*Task description*
Please give back each entry below unaltered, leaving the pictures out.

*** Opening Input ***

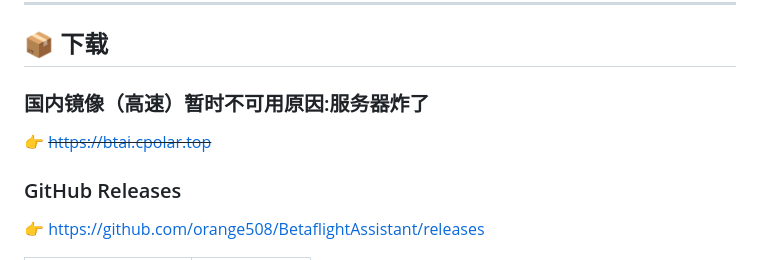
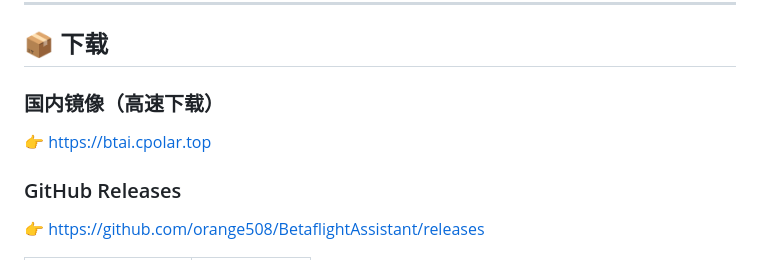
Before and after one commit to orange508/BetaflightAssistant, a Markdown page: README.md, the part around the change. GitHub-like rendering.

Commit message:
更新 README.md

```diff
--- a/README.md
+++ b/README.md
@@ -89,8 +89,8 @@ AI 会：
 
 ## 📦 下载
 
-### 国内镜像（高速）暂时不可用原因:服务器炸了
-👉 ~~https://btai.cpolar.top~~
+### 国内镜像（高速下载）
+👉 https://btai.cpolar.top
 
 ### GitHub Releases
 👉 [https://github.com/orange508/BetaflightAssistant/releases](https://github.com/orange508/BetaflightAssistant/releases)
```
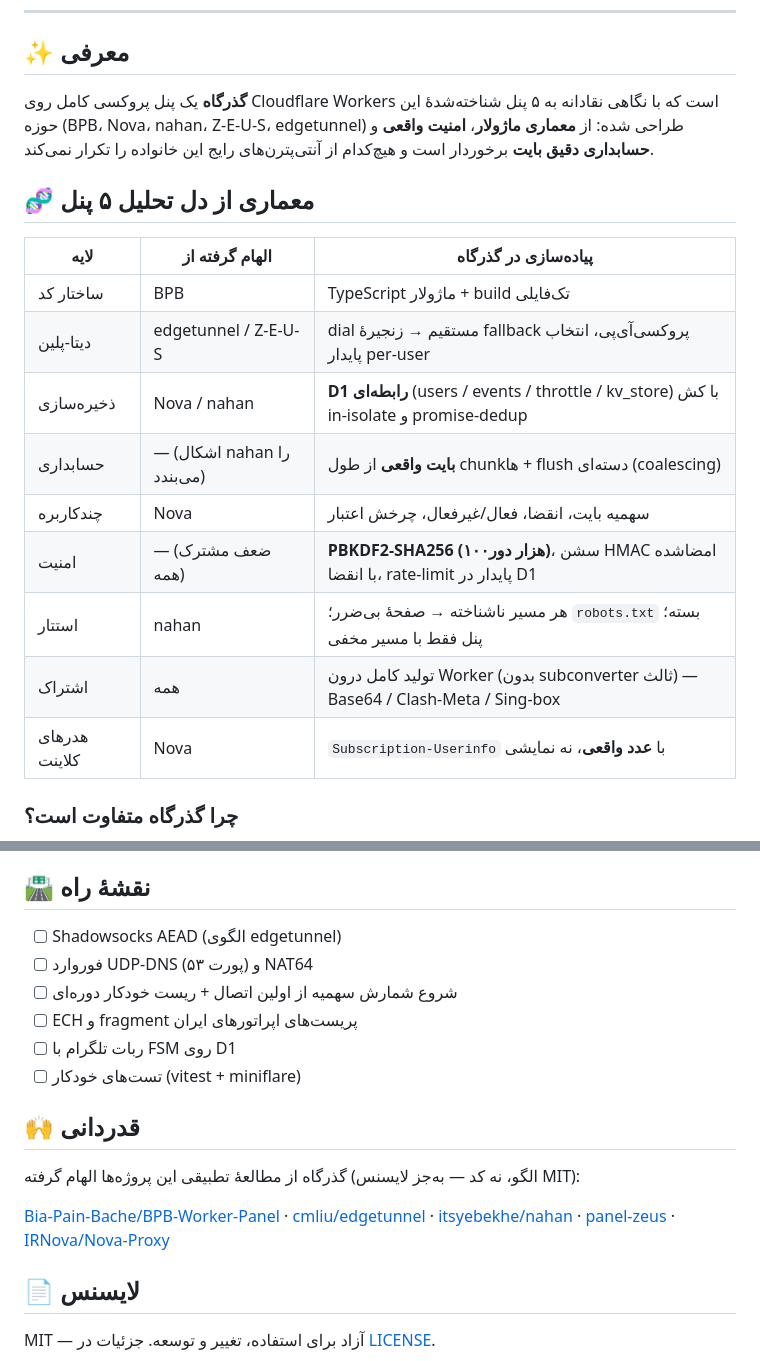
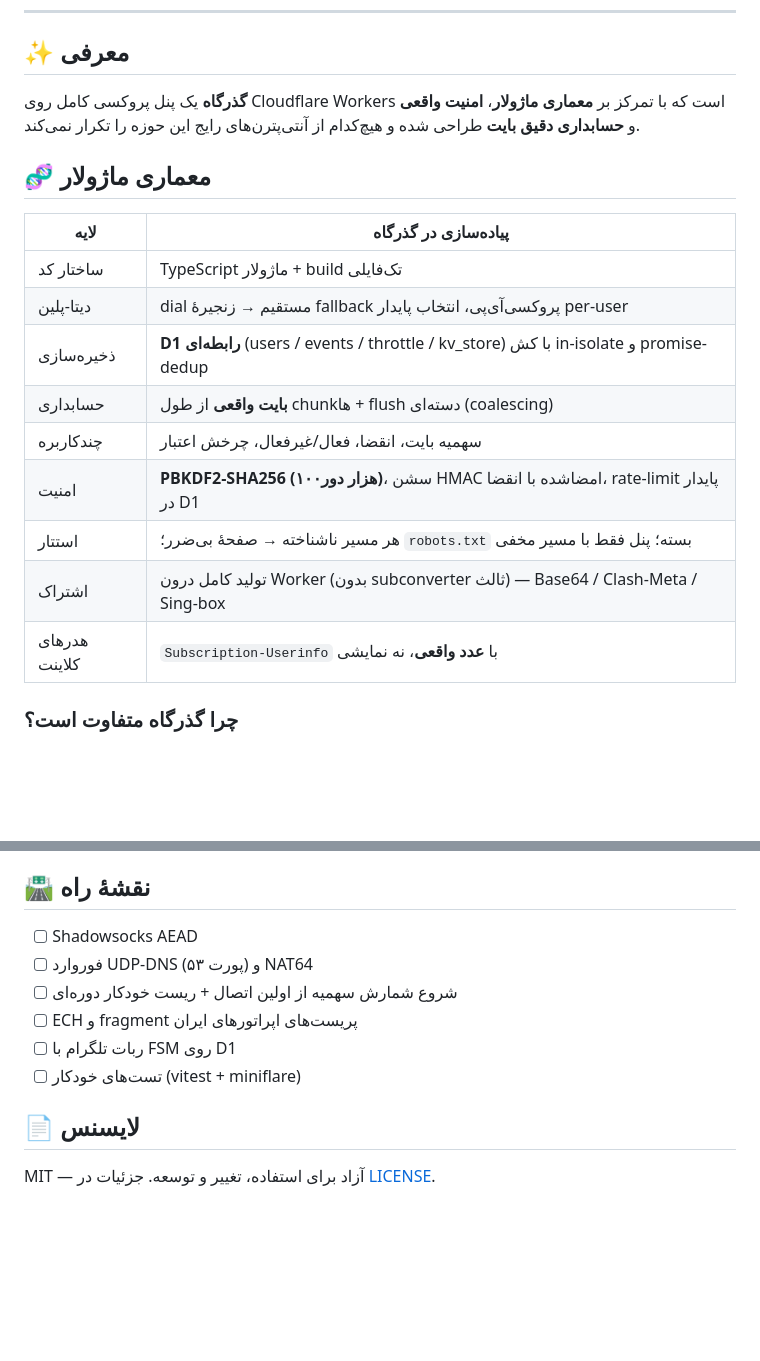
Before and after one commit to panelgozargah/gozargah, a Markdown page: README.md, 2 parts joined by grey strips. Drawn GitHub-style; blank space fills up the shorter version.

Commit message:
docs: clean up README

```diff
--- a/README.md
+++ b/README.md
@@ -20,21 +20,21 @@
 
 ## ✨ معرفی
 
-**گذرگاه** یک پنل پروکسی کامل روی Cloudflare Workers است که با نگاهی نقادانه به ۵ پنل شناخته‌شدهٔ این حوزه (BPB، Nova، nahan، Z-E-U-S، edgetunnel) طراحی شده: از **معماری ماژولار**، **امنیت واقعی** و **حسابداری دقیق بایت** برخوردار است و هیچ‌کدام از آنتی‌پترن‌های رایج این خانواده را تکرار نمی‌کند.
+**گذرگاه** یک پنل پروکسی کامل روی Cloudflare Workers است که با تمرکز بر **معماری ماژولار**، **امنیت واقعی** و **حسابداری دقیق بایت** طراحی شده و هیچ‌کدام از آنتی‌پترن‌های رایج این حوزه را تکرار نمی‌کند.
 
-## 🧬 معماری از دل تحلیل ۵ پنل
+## 🧬 معماری ماژولار
 
-| لایه | الهام گرفته از | پیاده‌سازی در گذرگاه |
-|------|----------------|------------------------|
-| ساختار کد | BPB | TypeScript ماژولار + build تک‌فایلی |
-| دیتا-پلین | edgetunnel / Z-E-U-S | dial مستقیم → زنجیرهٔ fallback پروکسی‌آی‌پی، انتخاب پایدار per-user |
-| ذخیره‌سازی | Nova / nahan | **D1 رابطه‌ای** (users / events / throttle / kv_store) با کش in-isolate و promise-dedup |
-| حسابداری | — (اشکال nahan را می‌بندد) | **بایت واقعی** از طول chunkها + flush دسته‌ای (coalescing) |
-| چندکاربره | Nova | سهمیه بایت، انقضا، فعال/غیرفعال، چرخش اعتبار |
-| امنیت | — (ضعف مشترک همه) | **PBKDF2-SHA256 (۱۰۰هزار دور)**، سشن HMAC امضاشده با انقضا، rate-limit پایدار در D1 |
-| استتار | nahan | هر مسیر ناشناخته → صفحهٔ بی‌ضرر؛ `robots.txt` بسته؛ پنل فقط با مسیر مخفی |
-| اشتراک | همه | تولید کامل درون Worker (بدون subconverter ثالث) — Base64 / Clash-Meta / Sing-box |
-| هدرهای کلاینت | Nova | `Subscription-Userinfo` با **عدد واقعی**، نه نمایشی |
+| لایه | پیاده‌سازی در گذرگاه |
+|------|------------------------|
+| ساختار کد | TypeScript ماژولار + build تک‌فایلی |
+| دیتا-پلین | dial مستقیم → زنجیرهٔ fallback پروکسی‌آی‌پی، انتخاب پایدار per-user |
+| ذخیره‌سازی | **D1 رابطه‌ای** (users / events / throttle / kv_store) با کش in-isolate و promise-dedup |
+| حسابداری | **بایت واقعی** از طول chunkها + flush دسته‌ای (coalescing) |
+| چندکاربره | سهمیه بایت، انقضا، فعال/غیرفعال، چرخش اعتبار |
+| امنیت | **PBKDF2-SHA256 (۱۰۰هزار دور)**، سشن HMAC امضاشده با انقضا، rate-limit پایدار در D1 |
+| استتار | هر مسیر ناشناخته → صفحهٔ بی‌ضرر؛ `robots.txt` بسته؛ پنل فقط با مسیر مخفی |
+| اشتراک | تولید کامل درون Worker (بدون subconverter ثالث) — Base64 / Clash-Meta / Sing-box |
+| هدرهای کلاینت | `Subscription-Userinfo` با **عدد واقعی**، نه نمایشی |
 
 ### چرا گذرگاه متفاوت است؟
 
@@ -145,19 +145,13 @@ v2rayNG · v2rayN · Streisand · Shadowrocket · Hiddify · Clash-Meta/Stash ·
 
 ## 🛣 نقشهٔ راه
 
-- [ ] Shadowsocks AEAD (الگوی edgetunnel)
+- [ ] Shadowsocks AEAD
 - [ ] فوروارد UDP-DNS (پورت ۵۳) و NAT64
 - [ ] شروع شمارش سهمیه از اولین اتصال + ریست خودکار دوره‌ای
 - [ ] ECH و fragment پریست‌های اپراتورهای ایران
 - [ ] ربات تلگرام با FSM روی D1
 - [ ] تست‌های خودکار (vitest + miniflare)
 
-## 🙌 قدردانی
-
-گذرگاه از مطالعهٔ تطبیقی این پروژه‌ها الهام گرفته (الگو، نه کد — به‌جز لایسنس MIT):
-
-[Bia-Pain-Bache/BPB-Worker-Panel](https://github.com/bia-pain-bache/BPB-Worker-Panel) · [cmliu/edgetunnel](https://github.com/cmliu/edgetunnel) · [itsyebekhe/nahan](https://github.com/itsyebekhe/nahan) · [panel-zeus](https://github.com/panel-zeus/Z-E-U-S) · [IRNova/Nova-Proxy](https://github.com/IRNova/Nova-Proxy)
-
 ## 📄 لایسنس
 
 MIT — آزاد برای استفاده، تغییر و توسعه. جزئیات در [LICENSE](LICENSE).
```
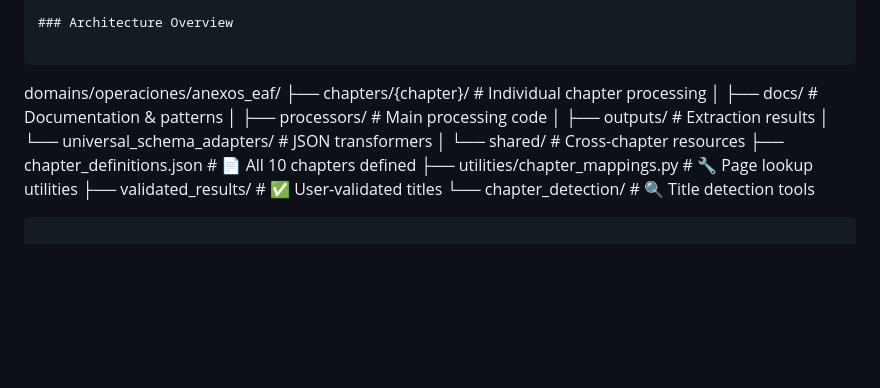
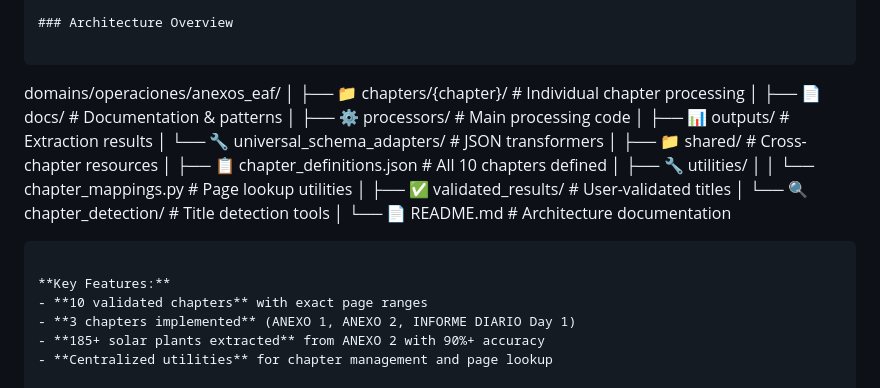
Before and after one commit to AlonsoFU/Dark_DATA_CEN, a Markdown page: README.md, the part around the change. Rendered like a GitHub page; blank space fills up the shorter version.

Commit message:
actualización readme

````diff
--- a/README.md
+++ b/README.md
@@ -94,18 +94,28 @@ domains/                     # Domain-driven organization
 
 ```
 domains/operaciones/anexos_eaf/
-├── chapters/{chapter}/                 # Individual chapter processing
-│   ├── docs/                          # Documentation & patterns
-│   ├── processors/                    # Main processing code
-│   ├── outputs/                       # Extraction results
-│   └── universal_schema_adapters/     # JSON transformers
 │
-└── shared/                            # Cross-chapter resources
-    ├── chapter_definitions.json       # 📄 All 10 chapters defined
-    ├── utilities/chapter_mappings.py  # 🔧 Page lookup utilities
-    ├── validated_results/             # ✅ User-validated titles
-    └── chapter_detection/             # 🔍 Title detection tools
+├── 📁 chapters/{chapter}/              # Individual chapter processing
+│   ├── 📄 docs/                       # Documentation & patterns
+│   ├── ⚙️  processors/                # Main processing code
+│   ├── 📊 outputs/                    # Extraction results
+│   └── 🔧 universal_schema_adapters/  # JSON transformers
+│
+├── 📁 shared/                         # Cross-chapter resources
+│   ├── 📋 chapter_definitions.json    # All 10 chapters defined
+│   ├── 🔧 utilities/
+│   │   └── chapter_mappings.py        # Page lookup utilities
+│   ├── ✅ validated_results/          # User-validated titles
+│   └── 🔍 chapter_detection/          # Title detection tools
+│
+└── 📄 README.md                       # Architecture documentation
 ```
+
+**Key Features:**
+- **10 validated chapters** with exact page ranges
+- **3 chapters implemented** (ANEXO 1, ANEXO 2, INFORME DIARIO Day 1)
+- **185+ solar plants extracted** from ANEXO 2 with 90%+ accuracy
+- **Centralized utilities** for chapter management and page lookup
 
 ai_platform/                # AI Intelligence Platform
 ├── mcp_servers/            # 17 MCP servers for AI integration
````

*** Closing Input ***

*Solution to this problem*
Before and after one commit to orange508/BetaflightAssistant, a Markdown page: README.md, the part around the change. GitHub-like rendering.

Commit message:
更新 README.md

```diff
--- a/README.md
+++ b/README.md
@@ -89,8 +89,8 @@ AI 会：
 
 ## 📦 下载
 
-### 国内镜像（高速）暂时不可用原因:服务器炸了
-👉 ~~https://btai.cpolar.top~~
+### 国内镜像（高速下载）
+👉 https://btai.cpolar.top
 
 ### GitHub Releases
 👉 [https://github.com/orange508/BetaflightAssistant/releases](https://github.com/orange508/BetaflightAssistant/releases)
```
Before and after one commit to panelgozargah/gozargah, a Markdown page: README.md, 2 parts joined by grey strips. Drawn GitHub-style; blank space fills up the shorter version.

Commit message:
docs: clean up README

```diff
--- a/README.md
+++ b/README.md
@@ -20,21 +20,21 @@
 
 ## ✨ معرفی
 
-**گذرگاه** یک پنل پروکسی کامل روی Cloudflare Workers است که با نگاهی نقادانه به ۵ پنل شناخته‌شدهٔ این حوزه (BPB، Nova، nahan، Z-E-U-S، edgetunnel) طراحی شده: از **معماری ماژولار**، **امنیت واقعی** و **حسابداری دقیق بایت** برخوردار است و هیچ‌کدام از آنتی‌پترن‌های رایج این خانواده را تکرار نمی‌کند.
+**گذرگاه** یک پنل پروکسی کامل روی Cloudflare Workers است که با تمرکز بر **معماری ماژولار**، **امنیت واقعی** و **حسابداری دقیق بایت** طراحی شده و هیچ‌کدام از آنتی‌پترن‌های رایج این حوزه را تکرار نمی‌کند.
 
-## 🧬 معماری از دل تحلیل ۵ پنل
+## 🧬 معماری ماژولار
 
-| لایه | الهام گرفته از | پیاده‌سازی در گذرگاه |
-|------|----------------|------------------------|
-| ساختار کد | BPB | TypeScript ماژولار + build تک‌فایلی |
-| دیتا-پلین | edgetunnel / Z-E-U-S | dial مستقیم → زنجیرهٔ fallback پروکسی‌آی‌پی، انتخاب پایدار per-user |
-| ذخیره‌سازی | Nova / nahan | **D1 رابطه‌ای** (users / events / throttle / kv_store) با کش in-isolate و promise-dedup |
-| حسابداری | — (اشکال nahan را می‌بندد) | **بایت واقعی** از طول chunkها + flush دسته‌ای (coalescing) |
-| چندکاربره | Nova | سهمیه بایت، انقضا، فعال/غیرفعال، چرخش اعتبار |
-| امنیت | — (ضعف مشترک همه) | **PBKDF2-SHA256 (۱۰۰هزار دور)**، سشن HMAC امضاشده با انقضا، rate-limit پایدار در D1 |
-| استتار | nahan | هر مسیر ناشناخته → صفحهٔ بی‌ضرر؛ `robots.txt` بسته؛ پنل فقط با مسیر مخفی |
-| اشتراک | همه | تولید کامل درون Worker (بدون subconverter ثالث) — Base64 / Clash-Meta / Sing-box |
-| هدرهای کلاینت | Nova | `Subscription-Userinfo` با **عدد واقعی**، نه نمایشی |
+| لایه | پیاده‌سازی در گذرگاه |
+|------|------------------------|
+| ساختار کد | TypeScript ماژولار + build تک‌فایلی |
+| دیتا-پلین | dial مستقیم → زنجیرهٔ fallback پروکسی‌آی‌پی، انتخاب پایدار per-user |
+| ذخیره‌سازی | **D1 رابطه‌ای** (users / events / throttle / kv_store) با کش in-isolate و promise-dedup |
+| حسابداری | **بایت واقعی** از طول chunkها + flush دسته‌ای (coalescing) |
+| چندکاربره | سهمیه بایت، انقضا، فعال/غیرفعال، چرخش اعتبار |
+| امنیت | **PBKDF2-SHA256 (۱۰۰هزار دور)**، سشن HMAC امضاشده با انقضا، rate-limit پایدار در D1 |
+| استتار | هر مسیر ناشناخته → صفحهٔ بی‌ضرر؛ `robots.txt` بسته؛ پنل فقط با مسیر مخفی |
+| اشتراک | تولید کامل درون Worker (بدون subconverter ثالث) — Base64 / Clash-Meta / Sing-box |
+| هدرهای کلاینت | `Subscription-Userinfo` با **عدد واقعی**، نه نمایشی |
 
 ### چرا گذرگاه متفاوت است؟
 
@@ -145,19 +145,13 @@ v2rayNG · v2rayN · Streisand · Shadowrocket · Hiddify · Clash-Meta/Stash ·
 
 ## 🛣 نقشهٔ راه
 
-- [ ] Shadowsocks AEAD (الگوی edgetunnel)
+- [ ] Shadowsocks AEAD
 - [ ] فوروارد UDP-DNS (پورت ۵۳) و NAT64
 - [ ] شروع شمارش سهمیه از اولین اتصال + ریست خودکار دوره‌ای
 - [ ] ECH و fragment پریست‌های اپراتورهای ایران
 - [ ] ربات تلگرام با FSM روی D1
 - [ ] تست‌های خودکار (vitest + miniflare)
 
-## 🙌 قدردانی
-
-گذرگاه از مطالعهٔ تطبیقی این پروژه‌ها الهام گرفته (الگو، نه کد — به‌جز لایسنس MIT):
-
-[Bia-Pain-Bache/BPB-Worker-Panel](https://github.com/bia-pain-bache/BPB-Worker-Panel) · [cmliu/edgetunnel](https://github.com/cmliu/edgetunnel) · [itsyebekhe/nahan](https://github.com/itsyebekhe/nahan) · [panel-zeus](https://github.com/panel-zeus/Z-E-U-S) · [IRNova/Nova-Proxy](https://github.com/IRNova/Nova-Proxy)
-
 ## 📄 لایسنس
 
 MIT — آزاد برای استفاده، تغییر و توسعه. جزئیات در [LICENSE](LICENSE).
```
Before and after one commit to AlonsoFU/Dark_DATA_CEN, a Markdown page: README.md, the part around the change. Rendered like a GitHub page; blank space fills up the shorter version.

Commit message:
actualización readme

````diff
--- a/README.md
+++ b/README.md
@@ -94,18 +94,28 @@ domains/                     # Domain-driven organization
 
 ```
 domains/operaciones/anexos_eaf/
-├── chapters/{chapter}/                 # Individual chapter processing
-│   ├── docs/                          # Documentation & patterns
-│   ├── processors/                    # Main processing code
-│   ├── outputs/                       # Extraction results
-│   └── universal_schema_adapters/     # JSON transformers
 │
-└── shared/                            # Cross-chapter resources
-    ├── chapter_definitions.json       # 📄 All 10 chapters defined
-    ├── utilities/chapter_mappings.py  # 🔧 Page lookup utilities
-    ├── validated_results/             # ✅ User-validated titles
-    └── chapter_detection/             # 🔍 Title detection tools
+├── 📁 chapters/{chapter}/              # Individual chapter processing
+│   ├── 📄 docs/                       # Documentation & patterns
+│   ├── ⚙️  processors/                # Main processing code
+│   ├── 📊 outputs/                    # Extraction results
+│   └── 🔧 universal_schema_adapters/  # JSON transformers
+│
+├── 📁 shared/                         # Cross-chapter resources
+│   ├── 📋 chapter_definitions.json    # All 10 chapters defined
+│   ├── 🔧 utilities/
+│   │   └── chapter_mappings.py        # Page lookup utilities
+│   ├── ✅ validated_results/          # User-validated titles
+│   └── 🔍 chapter_detection/          # Title detection tools
+│
+└── 📄 README.md                       # Architecture documentation
 ```
+
+**Key Features:**
+- **10 validated chapters** with exact page ranges
+- **3 chapters implemented** (ANEXO 1, ANEXO 2, INFORME DIARIO Day 1)
+- **185+ solar plants extracted** from ANEXO 2 with 90%+ accuracy
+- **Centralized utilities** for chapter management and page lookup
 
 ai_platform/                # AI Intelligence Platform
 ├── mcp_servers/            # 17 MCP servers for AI integration
````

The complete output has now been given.